This drink is a mash-up between a sangria and the Blood and Sand, a classic cocktail usually made with Scotch, orange juice and sweet vermouth. It includes two Italian wines: Sangiovese, a red grape native to Tuscany, lends hints of cherry and violet to a brandy-based riff, while a splash of Lambrusco, a sparkling red wine from the Emilia-Romagna region, adds fizz and fruit.
- 1 ounce brandy
- 1 ounce Tuscan Sangiovese-based wine
- ¾ ounce blood orange juice
- ½ ounce Cherry Heering
- ¼ ounce Pierre Ferrand Dry Curaçao
- ¼ ounce lime juice
- Lambrusco, to top
- Blood orange slice, for garnish
In cocktail shaker filled with ice, combine all ingredients except Lambrusco and garnish. Shake well, and strain into Burgundy glass. Fill glass with fresh ice, then top with splash of Lambrusco. Garnish with blood orange slice.
Courtesy of Nicholas Murray, director of beverage and food, Renaissance Hotels, Toledo, OH
Native to Sicily, the Nero d’Avola grape produces wines with a dark, robust character. It’s the right choice for this variation on the New York Sour. A float of the full-bodied red wine adds acidity and a striking ruby hue.
- 2 ounces Bulleit Rye Whiskey
- ¼ ounce orange liqueur
- 1 ounce simple syrup
- 1 ounce lemon juice
- 1 ounce Nero d’Avola
- Brandied cherry, for garnish
In cocktail shaker filled with ice, combine first four ingredients. Shake well, and strain into rocks glass over fresh ice. Gently pour Nero d’Avola over back side of spoon to float atop drink. Garnish with brandied cherry.
Courtesy of McLain Hedges, beverage director, Morin, Denver
A complex take on the classic Dirty Martini, the surprise ingredient here is an orange wine from Umbria, a mix of Grechetto, Malvasia, Chardonnay and Sauvignon Blanc. “The wine itself is beautifully aromatic, structured, briny and a bit funky,” says Hedges.

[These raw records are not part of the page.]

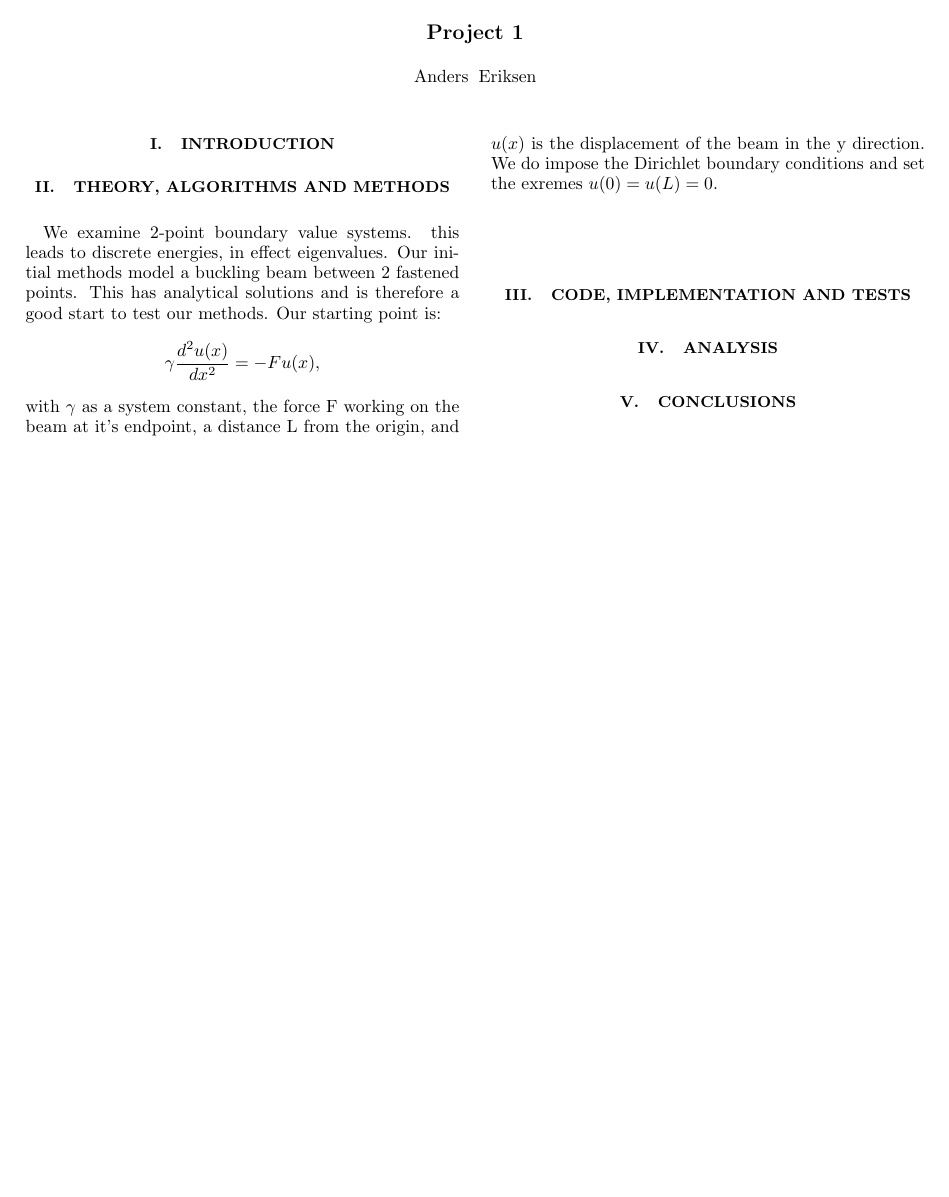
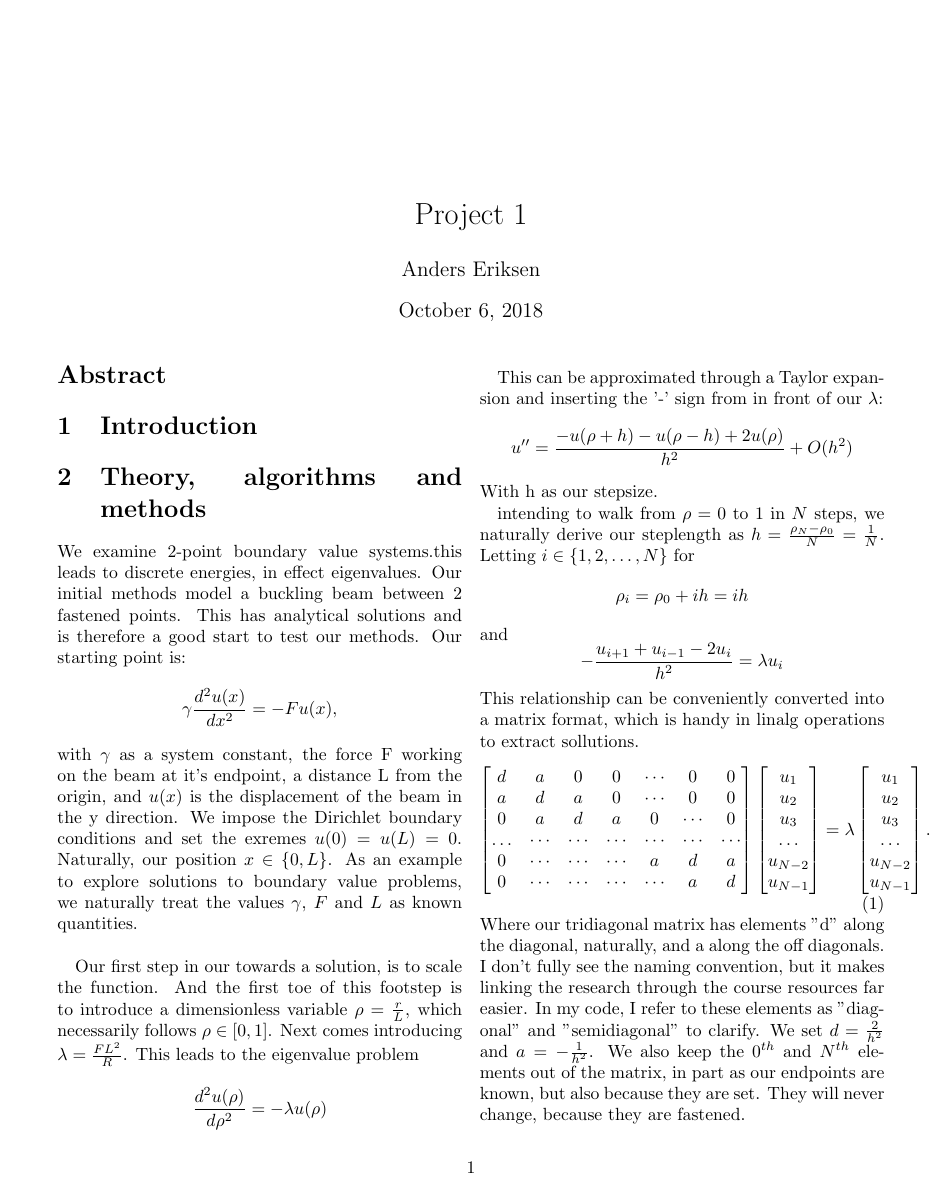
Before and after one commit to ageriksen/CompPhys, a LaTeX paper (Project2/latex/report2.tex): the whole page before the commit and page 1 of 2 after it. Compiled offline with pdfLaTeX.

```diff
--- a/Project2/latex/report2.tex
+++ b/Project2/latex/report2.tex
@@ -1,10 +1,12 @@
-\documentclass[10pt, twocolumn]{revtex4-1}
+\documentclass[10pt, twocolumn]{article}
 \usepackage{amsmath}
 \usepackage{graphicx}
 \usepackage{dcolumn}
 \usepackage{bm}
 \usepackage[colorlinks=true,urlcolor=blue,citecolor=blue]{hyperref}
 \usepackage{color}
+\usepackage[numbers]{natbib}
+\usepackage{dsfont}
 
 %\begin{figure}[hbtp]
 %\includegraphics[scale=0.4]{filename.extension}
@@ -15,19 +17,68 @@
 \begin{document}
 \title{Project 1}
 \author{Anders Eriksen}
+
+\maketitle
+
 \begin{abstract}
 %"Accurate and informative" (5pts)
 
 \end{abstract}
-\maketitle
+
+\nocite{*}
 
 \section{Introduction}
 %"status of problem, major objectives" (10pts)
 
 \section{Theory, algorithms and methods}
 %"Discussion of methods used and their basis/suitability" (20pts)
-We examine  2-point boundary value systems. this leads to discrete energies, in effect eigenvalues. Our initial methods model a buckling beam between 2 fastened points. This has analytical solutions and is therefore a good start to test our methods. Our starting point is:
+We examine  2-point boundary value systems.this leads to discrete energies, in effect eigenvalues.
+Our initial methods model a buckling beam between 2 fastened points. This has analytical solutions
+and is therefore a good start to test our methods. Our starting point is:
 \[
 \gamma \frac{d^2 u(x)}{dx^2} = -F u(x),
 \]
-with $\gamma$ as a system constant, the force F working on the beam at it's endpoint, a distance L from the origin, and $u(x)$ is the displacement of the beam in the y direction. We do impose the Dirichlet boundary conditions and set the exremes $u(0) = u(L) = 0$.
+with $\gamma$ as a system constant, the force F working on the beam at it's endpoint, a distance L
+from the origin, and $u(x)$ is the displacement of the beam in the y direction. We impose the
+Dirichlet boundary conditions and set the exremes $u(0) = u(L) = 0$. Naturally, our position
+$x \in \{ 0, L \}$. As an example to explore solutions to boundary value problems, we naturally
+treat the values $\gamma$, $F$ and $L$ as known quantities. \\
+
+Our first step in our towards a solution, is to scale the function. And the first toe of this
+footstep is to introduce a dimensionless variable $ \rho = \frac{r}{L} $, which necessarily follows
+$\rho \in [0,1]$. Next comes introducing $\lambda = \frac{FL^2}{R}$. This leads to the eigenvalue
+problem
+\[
+\frac{d^2u(\rho )}{d\rho^2} = -\lambda u(\rho)
+\]
+
+This can be approximated through a Taylor expansion and inserting the '-' sign from in front of our
+$\lambda$:
+\[
+u'' = \frac{-u(\rho + h) - u(\rho - h) + 2u(\rho)}{h^2} + {O}(h^2)
+\]
+With h as our stepsize.\
+
+intending to walk from $\rho = 0$ to $1$ in $N$ steps, we naturally derive our steplength as
+$h = \frac{\rho_N - \rho_0}{N} = \frac{1}{N}$. Letting $i \in \{ 1, 2, \ldots, N\}$ for
+\[\rho_i = \rho_0 + ih = ih\] and
+\[ -\frac{u_{i+1} + u_{i-1} - 2u_{i}}{h^2} = \lambda u_i\]
+This relationship can be conveniently converted into a matrix format, which is handy in linalg
+operations to extract sollutions.
+\begin{equation}
+    \begin{bmatrix} d& a & 0   & 0    & \cdots  &0     & 0 \\
+                                a & d & a & 0    & \cdots  &0     &0 \\
+                                0   & a & d & a  &0       &\cdots & 0\\
+                                \dots  & \cdots & \cdots & \cdots  &\cdots      &\cdots & \cdots\\
+                                0   & \cdots & \cdots & \cdots  &a  &d & a\\
+                                0   & \cdots & \cdots & \cdots  &\cdots       &a & d\end{bmatrix}
+                                 \begin{bmatrix} u_1 \\ u_2 \\ u_3 \\ \dots \\ u_{N-2} \\ u_{N-1}\end{bmatrix}
+                                     = \lambda \begin{bmatrix} u_1 \\ u_2 \\ u_3 \\ \dots \\ u_{N-2} \\ u_{N-1}\end{bmatrix} .
+\label{eq:matrixse}
+\end{equation}
+Where our tridiagonal matrix has elements "d" along the diagonal, naturally, and a along the
+off diagonals. I don't fully see the naming convention, but it makes linking the research
+through the course resources far easier. In my code, I refer to these elements as "diagonal"
+and "semidiagonal" to clarify. We set $d = \frac{2}{h^2}$ and $a = -\frac{1}{h^2}$. We also keep
+the $0^{th}$ and $N^{th}$ elements out of the matrix, in part as our endpoints are known, but
+also because they are set. They will never change, because they are fastened.
```
Also changed, not shown: Project2/latex/mybib.bib (added, +8 -0 lines), Project2/latex/makefile (added), Project2/latex/report2.tex (28 more changed lines).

It lends depth and aromatics to the finished cocktail. “Picture sitting on the Mediterranean, snacking on sardines and olives and knocking back a few of these as an afternoon retreat,” he says.
- 1½ ounces Hendricks Gin
- 1 ounce Paolo Bea Santa Chiara
- ¼ ounce olive brine
- 4 dashes blanc rhum agricole
- 2 dashes orange bitters
- Pickles and pickled vegetables, for garnish
Combine all ingredients except garnish in mixing glass filled with ice. Stir well, and strain into stemmed cocktail glass. Garnish with pickles and pickled vegetables.
Courtesy of George Hock, beverage director, i Trulli, New York City
This drink is adapted from an early 1900s classic that traditionally uses Sherry. Here, it showcases Vernaccia di Oristano, a white grape from the island of Sardinia that’s fortified and oxidized to yield a slightly savory sipper. The restaurant batches the cocktail in six-liter barrels, but the following recipe makes a single drink.
- Alpe Genepy Herbetet
- 1 ounce London dry gin
- 1 ounce Vernaccia di Oristano
- 1 ounce Cocchi Vermouth di Torino
- Lemon peel, for garnish
Spritz or rinse double Old Fashioned glass with genepy. In mixing glass filled with ice, stir remaining ingredients. Strain into prepared glass over large ice cube. Garnish with lemon peel.
- 1Lambrusco Sangria
- 2Whiskey and Nero d’Avola Cocktail
- 3Dirty Martini with a Paolo Bea Santa Chiara Twist
- 4The Dunhill Gin Cocktail